● **Required work**:
Pull out each line of the data that includes the word "Linux".

Web page revision data

-- Opening Marker --

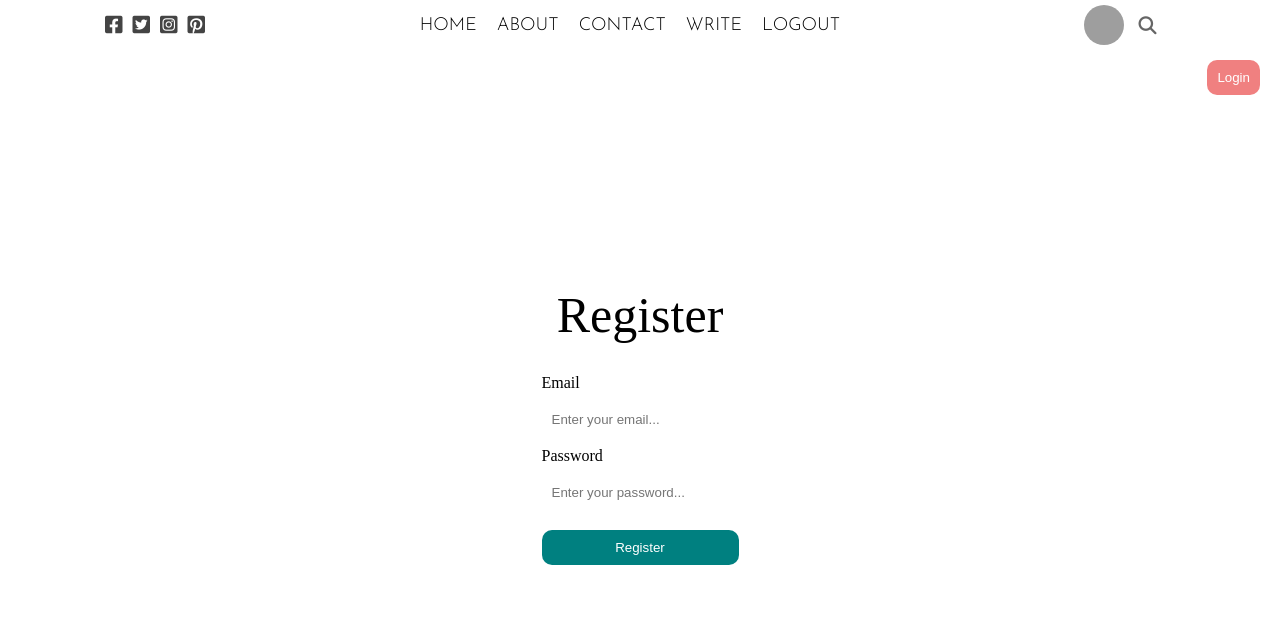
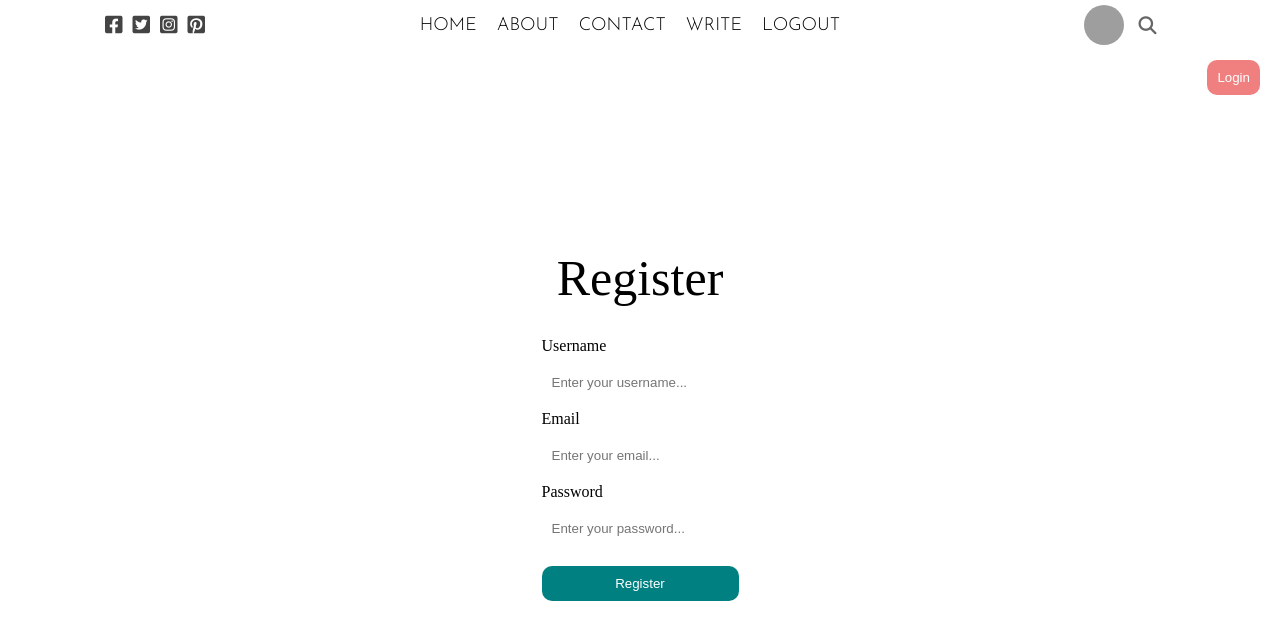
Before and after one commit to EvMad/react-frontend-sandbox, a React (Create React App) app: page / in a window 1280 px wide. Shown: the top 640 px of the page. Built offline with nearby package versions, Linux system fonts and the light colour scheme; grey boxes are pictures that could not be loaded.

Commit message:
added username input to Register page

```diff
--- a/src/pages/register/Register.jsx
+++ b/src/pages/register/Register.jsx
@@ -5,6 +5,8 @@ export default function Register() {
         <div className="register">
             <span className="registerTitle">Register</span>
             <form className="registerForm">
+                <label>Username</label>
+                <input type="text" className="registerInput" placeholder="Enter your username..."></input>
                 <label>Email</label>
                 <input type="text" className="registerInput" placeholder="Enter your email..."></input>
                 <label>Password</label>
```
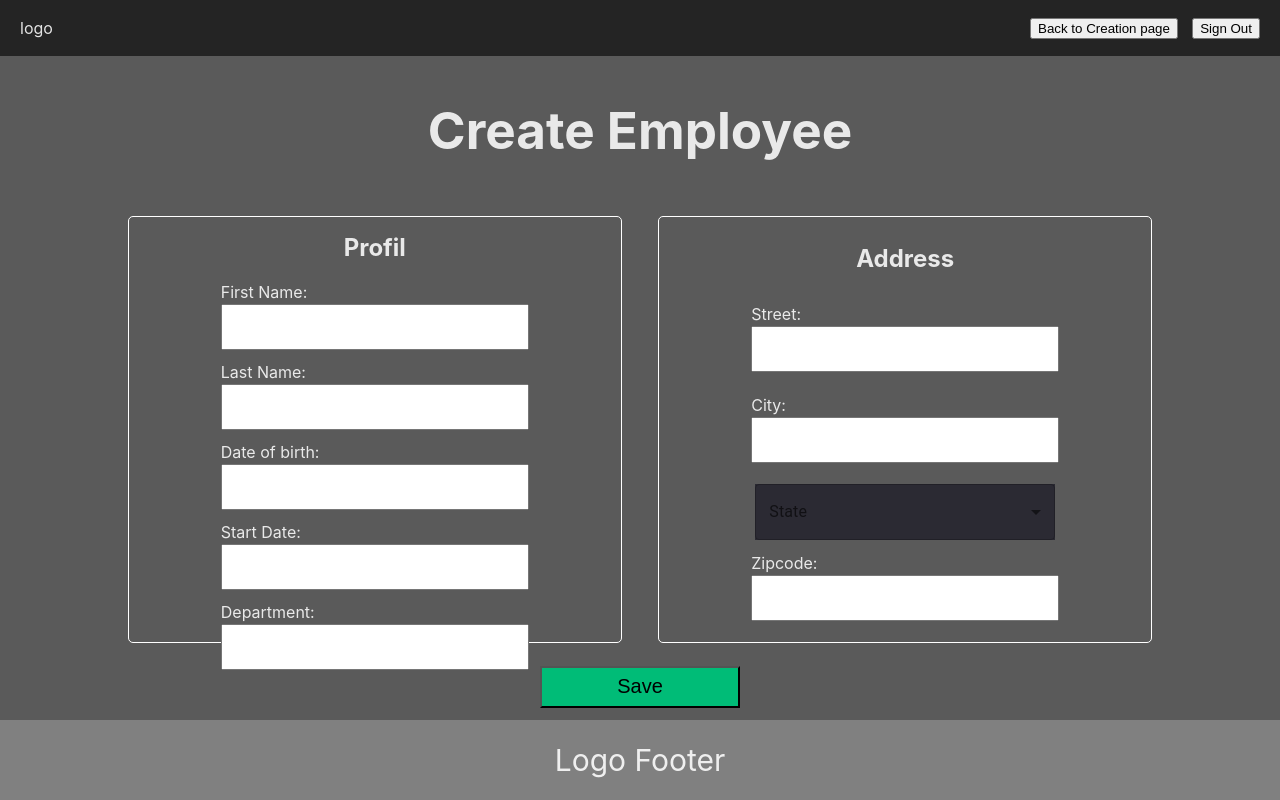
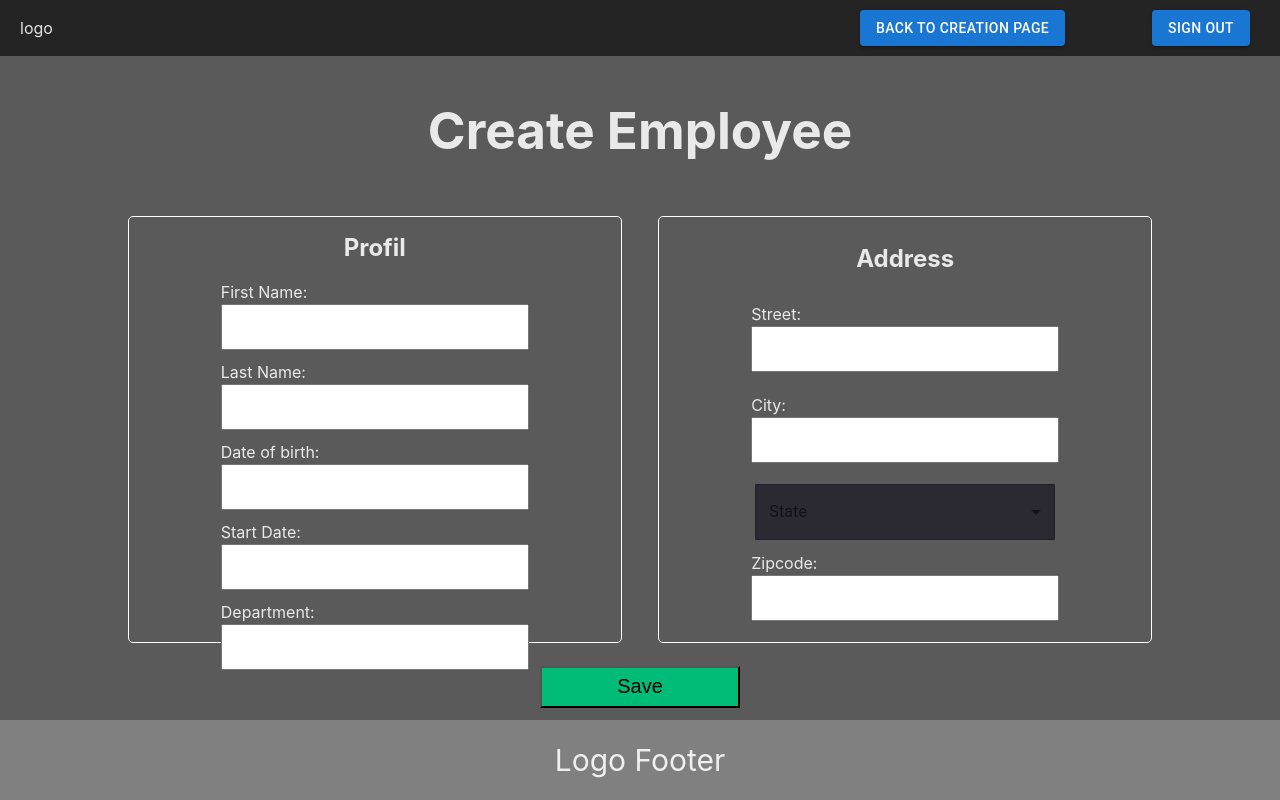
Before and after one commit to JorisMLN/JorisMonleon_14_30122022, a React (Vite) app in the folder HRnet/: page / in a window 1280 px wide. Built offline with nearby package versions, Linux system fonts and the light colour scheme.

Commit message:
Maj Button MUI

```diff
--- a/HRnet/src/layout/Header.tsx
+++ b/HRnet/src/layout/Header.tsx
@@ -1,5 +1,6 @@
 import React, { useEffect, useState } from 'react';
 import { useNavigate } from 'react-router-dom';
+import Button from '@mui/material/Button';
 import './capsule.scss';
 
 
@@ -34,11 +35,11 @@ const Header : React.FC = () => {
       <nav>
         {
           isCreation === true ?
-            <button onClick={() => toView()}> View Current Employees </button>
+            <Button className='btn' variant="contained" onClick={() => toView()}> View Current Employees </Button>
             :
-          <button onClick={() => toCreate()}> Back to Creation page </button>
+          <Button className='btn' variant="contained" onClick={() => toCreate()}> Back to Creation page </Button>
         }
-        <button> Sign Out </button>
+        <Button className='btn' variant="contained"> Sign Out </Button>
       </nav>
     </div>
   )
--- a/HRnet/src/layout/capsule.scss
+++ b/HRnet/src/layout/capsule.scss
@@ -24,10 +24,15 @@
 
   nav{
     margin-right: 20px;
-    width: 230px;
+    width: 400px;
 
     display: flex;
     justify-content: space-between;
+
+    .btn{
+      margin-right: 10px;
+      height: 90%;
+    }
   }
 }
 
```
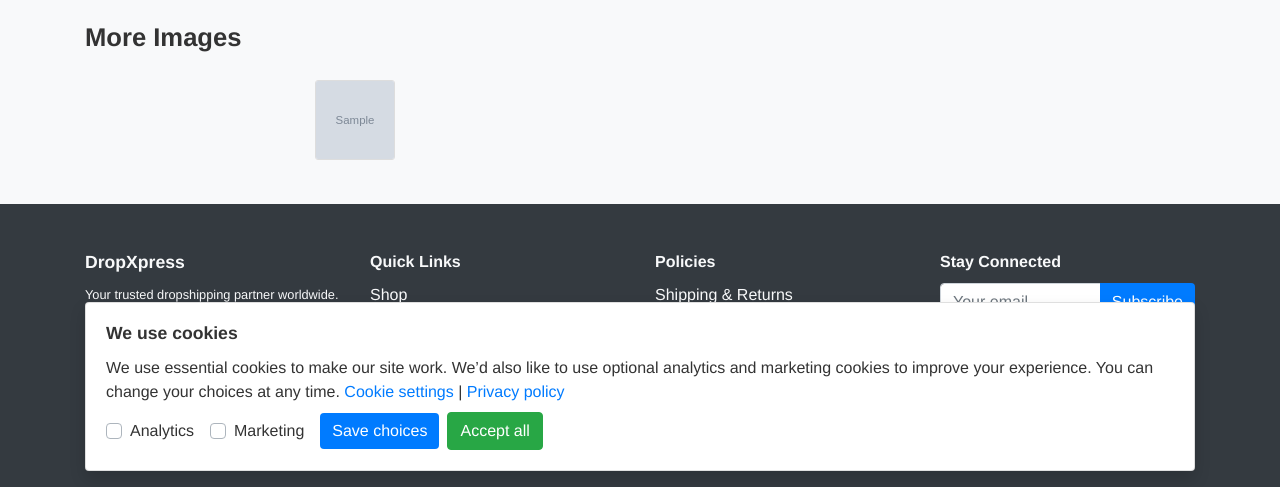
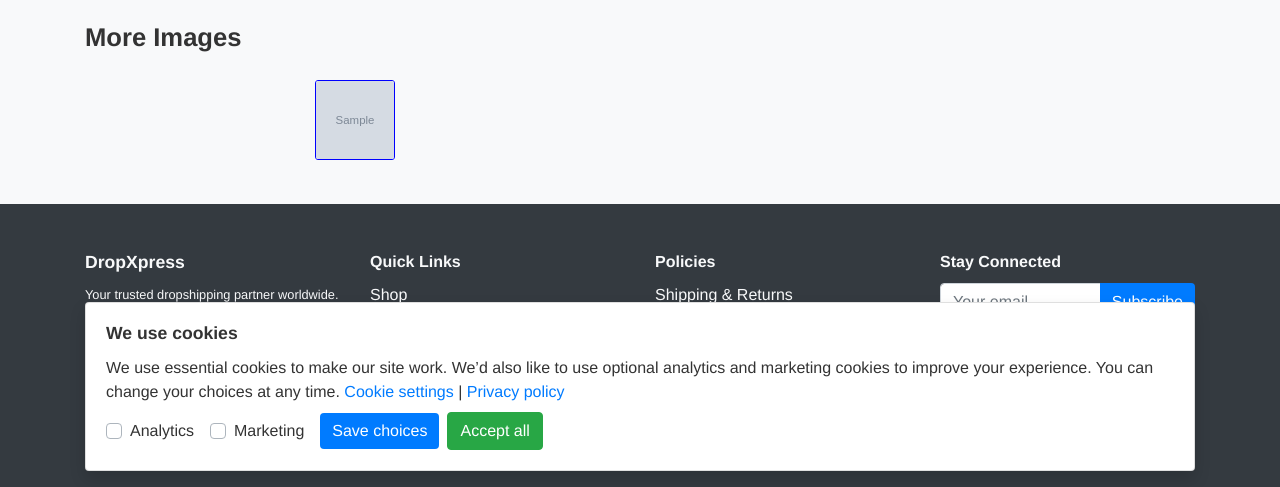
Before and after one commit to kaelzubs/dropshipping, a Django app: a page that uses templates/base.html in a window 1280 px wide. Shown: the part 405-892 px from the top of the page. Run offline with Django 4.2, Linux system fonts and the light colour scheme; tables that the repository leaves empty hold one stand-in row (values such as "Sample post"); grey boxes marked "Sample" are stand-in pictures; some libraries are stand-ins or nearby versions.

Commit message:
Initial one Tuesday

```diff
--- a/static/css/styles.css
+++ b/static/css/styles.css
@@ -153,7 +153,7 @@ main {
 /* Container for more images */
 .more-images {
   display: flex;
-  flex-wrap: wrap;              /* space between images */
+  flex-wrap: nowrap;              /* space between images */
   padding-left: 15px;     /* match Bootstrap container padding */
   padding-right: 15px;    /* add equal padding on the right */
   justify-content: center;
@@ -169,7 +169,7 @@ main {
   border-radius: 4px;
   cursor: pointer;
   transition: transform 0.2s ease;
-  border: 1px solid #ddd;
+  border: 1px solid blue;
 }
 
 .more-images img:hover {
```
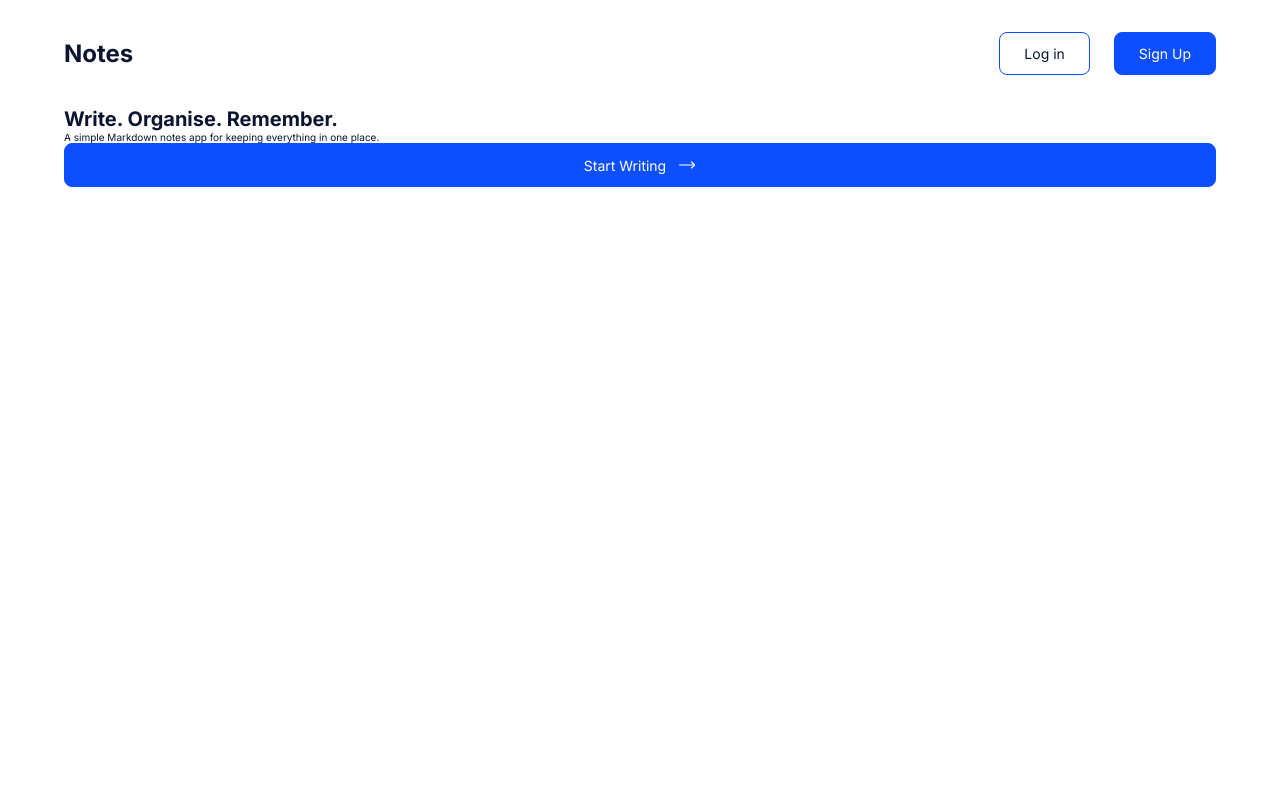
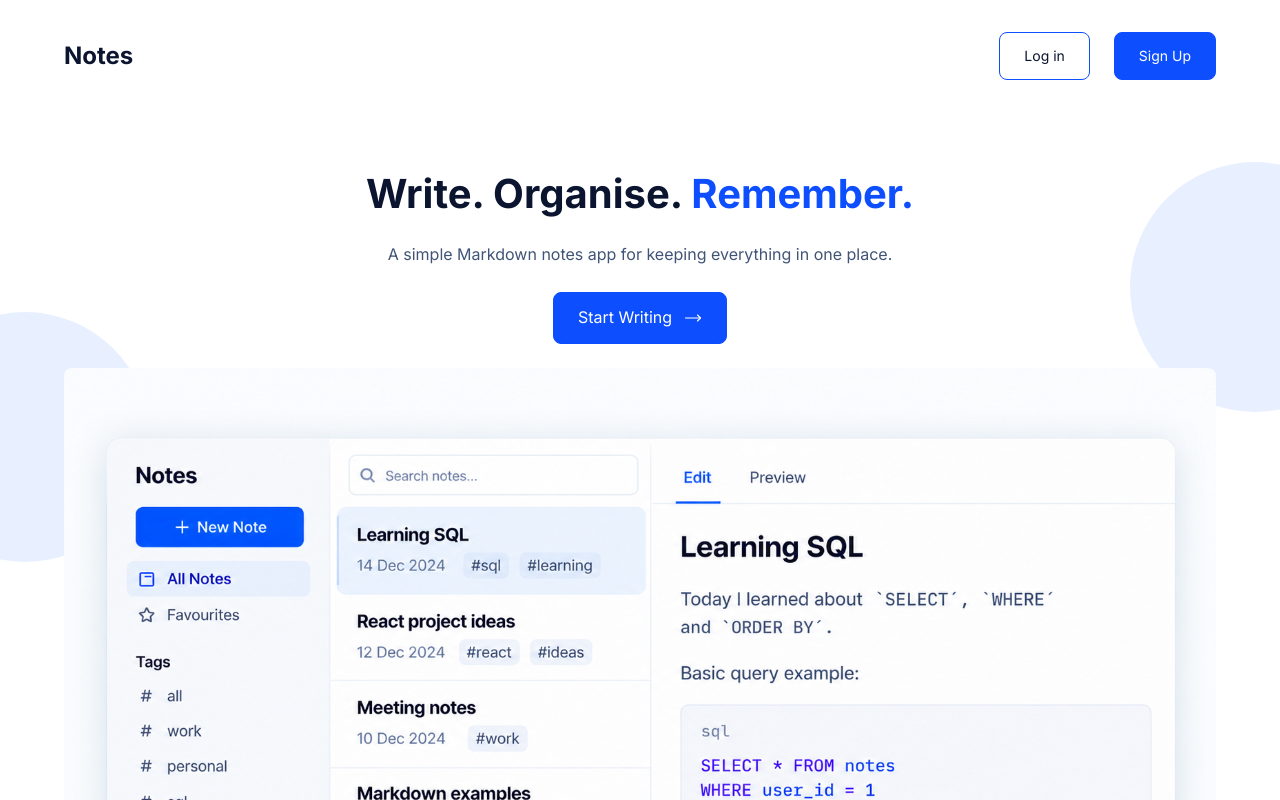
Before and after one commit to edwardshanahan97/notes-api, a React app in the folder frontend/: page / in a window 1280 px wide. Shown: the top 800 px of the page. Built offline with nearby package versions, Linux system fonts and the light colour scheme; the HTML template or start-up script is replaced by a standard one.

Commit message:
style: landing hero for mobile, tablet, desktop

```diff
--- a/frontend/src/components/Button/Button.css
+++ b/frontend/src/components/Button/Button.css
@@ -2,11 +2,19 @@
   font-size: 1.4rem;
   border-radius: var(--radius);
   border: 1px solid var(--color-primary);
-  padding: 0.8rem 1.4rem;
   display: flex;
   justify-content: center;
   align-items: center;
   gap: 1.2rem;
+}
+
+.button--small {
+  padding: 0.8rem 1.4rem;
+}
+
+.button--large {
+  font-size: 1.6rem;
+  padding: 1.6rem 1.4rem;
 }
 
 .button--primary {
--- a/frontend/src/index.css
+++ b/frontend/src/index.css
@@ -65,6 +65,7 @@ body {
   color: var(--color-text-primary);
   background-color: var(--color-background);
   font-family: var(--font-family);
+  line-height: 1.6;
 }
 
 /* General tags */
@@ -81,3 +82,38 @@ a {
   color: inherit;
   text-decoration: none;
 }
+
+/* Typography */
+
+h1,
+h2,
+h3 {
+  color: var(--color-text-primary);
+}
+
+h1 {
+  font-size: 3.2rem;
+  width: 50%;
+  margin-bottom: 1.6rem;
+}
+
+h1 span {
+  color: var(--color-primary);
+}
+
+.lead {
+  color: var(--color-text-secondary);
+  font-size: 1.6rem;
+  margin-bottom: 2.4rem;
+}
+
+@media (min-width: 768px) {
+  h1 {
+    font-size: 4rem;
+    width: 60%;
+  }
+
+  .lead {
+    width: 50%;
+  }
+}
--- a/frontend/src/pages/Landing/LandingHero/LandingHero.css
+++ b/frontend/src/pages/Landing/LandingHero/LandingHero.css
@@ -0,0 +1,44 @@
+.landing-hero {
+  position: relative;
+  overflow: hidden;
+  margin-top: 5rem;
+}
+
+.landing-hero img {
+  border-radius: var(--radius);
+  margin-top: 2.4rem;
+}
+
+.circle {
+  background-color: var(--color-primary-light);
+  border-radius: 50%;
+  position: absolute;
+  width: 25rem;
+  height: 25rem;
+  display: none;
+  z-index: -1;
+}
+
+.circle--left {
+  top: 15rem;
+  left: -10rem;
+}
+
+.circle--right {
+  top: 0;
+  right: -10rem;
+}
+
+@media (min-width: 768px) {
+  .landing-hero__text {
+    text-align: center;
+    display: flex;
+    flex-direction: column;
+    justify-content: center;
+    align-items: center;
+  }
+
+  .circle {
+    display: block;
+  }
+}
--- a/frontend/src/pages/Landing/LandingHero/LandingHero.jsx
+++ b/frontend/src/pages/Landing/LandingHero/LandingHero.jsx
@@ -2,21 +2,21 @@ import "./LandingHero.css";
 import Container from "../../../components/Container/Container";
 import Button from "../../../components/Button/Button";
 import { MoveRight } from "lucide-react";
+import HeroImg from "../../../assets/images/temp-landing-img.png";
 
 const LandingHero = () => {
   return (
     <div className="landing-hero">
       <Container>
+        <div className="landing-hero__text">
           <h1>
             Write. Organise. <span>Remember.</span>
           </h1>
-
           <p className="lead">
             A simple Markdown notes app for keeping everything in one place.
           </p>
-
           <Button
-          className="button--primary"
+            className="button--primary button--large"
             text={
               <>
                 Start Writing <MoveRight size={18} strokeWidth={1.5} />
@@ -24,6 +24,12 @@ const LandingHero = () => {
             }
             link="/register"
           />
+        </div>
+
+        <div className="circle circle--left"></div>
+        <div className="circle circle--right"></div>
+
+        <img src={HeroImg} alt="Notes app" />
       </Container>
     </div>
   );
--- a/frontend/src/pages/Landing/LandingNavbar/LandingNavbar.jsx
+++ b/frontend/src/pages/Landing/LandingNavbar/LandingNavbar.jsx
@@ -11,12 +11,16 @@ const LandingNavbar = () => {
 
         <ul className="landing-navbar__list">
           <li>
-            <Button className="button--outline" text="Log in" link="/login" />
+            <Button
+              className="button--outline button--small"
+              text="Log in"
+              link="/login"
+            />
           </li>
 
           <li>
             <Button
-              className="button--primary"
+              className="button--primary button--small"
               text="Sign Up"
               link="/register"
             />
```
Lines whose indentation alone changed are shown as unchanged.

-- Closing Marker --

● **Response for this exercise**:
Before and after one commit to EvMad/react-frontend-sandbox, a React (Create React App) app: page / in a window 1280 px wide. Shown: the top 640 px of the page. Built offline with nearby package versions, Linux system fonts and the light colour scheme; grey boxes are pictures that could not be loaded.
Before and after one commit to JorisMLN/JorisMonleon_14_30122022, a React (Vite) app in the folder HRnet/: page / in a window 1280 px wide. Built offline with nearby package versions, Linux system fonts and the light colour scheme.
Before and after one commit to kaelzubs/dropshipping, a Django app: a page that uses templates/base.html in a window 1280 px wide. Shown: the part 405-892 px from the top of the page. Run offline with Django 4.2, Linux system fonts and the light colour scheme; tables that the repository leaves empty hold one stand-in row (values such as "Sample post"); grey boxes marked "Sample" are stand-in pictures; some libraries are stand-ins or nearby versions.
Before and after one commit to edwardshanahan97/notes-api, a React app in the folder frontend/: page / in a window 1280 px wide. Shown: the top 800 px of the page. Built offline with nearby package versions, Linux system fonts and the light colour scheme; the HTML template or start-up script is replaced by a standard one.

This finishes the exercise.